Far too few foreign travellers find their way to Mallipo Beach with the Chollipo Arboretum just a comfortable walk away. So if you need a break from Seoul’s hustle and bustle and you are looking for a truly Korean vacation experience, don’t look any further: Hop on the next bus to Taean and take a breather like the locals do.
I Don’t Understand
After two long days packed with excitement in Korea’s capital Seoul, it’s time to hit the lesser-beaten paths. I chose the Taean area about two hours west of Seoul. This region is mainly popular with local tourists for its beautiful beaches and amazing natural wealth.
While taking the bus from Seoul’s Express Terminal is still quite easy, the fact that apart from annyeonghaseyo which means hello, and gamsahamnida which translates to thank you, my Korean is non-existent makes a trip outside of the global comfort zone a bit challenging.
Standing at the ticket counter of Taean’s central bus station, I’m staring at a huge board full of pretty signs and many numbers. “Annyeonghaseyo! Mallipo Beach?” I hope the lady behind the glass shield understands the destination despite my accent. Also, I’ve seen this beach resort written Maripo as well as Manripo, so I can just count on her imagination. But yes, she seems to understand where I want to go. “12.20 gate 11” is her very brief info. Fair enough, our mutual communication skills aren’t sufficient for pleasantries, anyway.
Lost in Language
I have to wait for almost an hour and not only am I by far the youngest traveler despite my advanced age, I am also by far the least Asian one. I feel my fellow-travellers inconspicuous glances all over me. Seems like today, Taean’s travellers are clearly in for a minor attraction while waiting for their bus.
My bus turns into curb number 11 at 12:10 p.m. While waiting, I learned the Korean characters for Ma, Ri, and Po from the large sign hanging above the curb. Also, I now can identify the word Taean when I see it. Not bad for two days in Korea.

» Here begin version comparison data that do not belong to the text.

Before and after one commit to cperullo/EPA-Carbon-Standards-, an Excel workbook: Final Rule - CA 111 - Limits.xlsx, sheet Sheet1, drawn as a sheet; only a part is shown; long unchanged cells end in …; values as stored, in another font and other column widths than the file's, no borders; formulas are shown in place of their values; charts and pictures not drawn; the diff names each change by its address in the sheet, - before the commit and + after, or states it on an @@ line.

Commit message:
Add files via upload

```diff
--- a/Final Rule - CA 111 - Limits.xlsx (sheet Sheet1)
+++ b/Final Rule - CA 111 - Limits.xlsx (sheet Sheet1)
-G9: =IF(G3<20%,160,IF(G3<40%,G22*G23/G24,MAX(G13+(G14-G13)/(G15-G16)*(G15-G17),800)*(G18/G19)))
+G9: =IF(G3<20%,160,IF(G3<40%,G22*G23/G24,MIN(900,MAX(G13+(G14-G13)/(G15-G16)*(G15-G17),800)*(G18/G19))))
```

But my enthusiasm and confidence are soon nipped in the bud.
Half a dozen elderly ladies get on the bus before me. As I try to pay with my T-Money card at the machine next to the driver’s seat, all of them are shouting some certainly useful information at me. Sadly, they are shouting in Korean. And because I don’t understand anything and try again to get an appreciative beep from the stupid machine, they laugh and keep hollering. By now they should realize that I don’t understand anything, hence, they repeat their orders louder and louder. Well, ladies, that’s not how it works. Unfortunately, if someone doesn’t speak a language, simply repeating what has been said over and over again and louder and louder is of no use.
Only when the bus driver explains to me with some gestures and two words that sound close to English that I only need to beep at the end of the journey do I understand and I sit down in an empty seat and half a dozen old ladies now also lean back and relax.
Their mission seems accomplished.
There is a thick layer of haze over the water at Mallipo Beach, giving the beach and the entire landscape a soft-focus effect. Also, it’s a Monday in September so only a handful of people can afford to frolic on the beach. Most of the slightly run-down hotels are closed. A melancholic charm of a faded summer is in the air. I’m loving it!
Mallipo Beach is located 18 kilometers away from Taean and consists mainly of a three-kilometer-long and quite broad sandy beach. Alongside this beach runs a lovely promenade which in part is lined by convenience stores and restaurants and surf shops.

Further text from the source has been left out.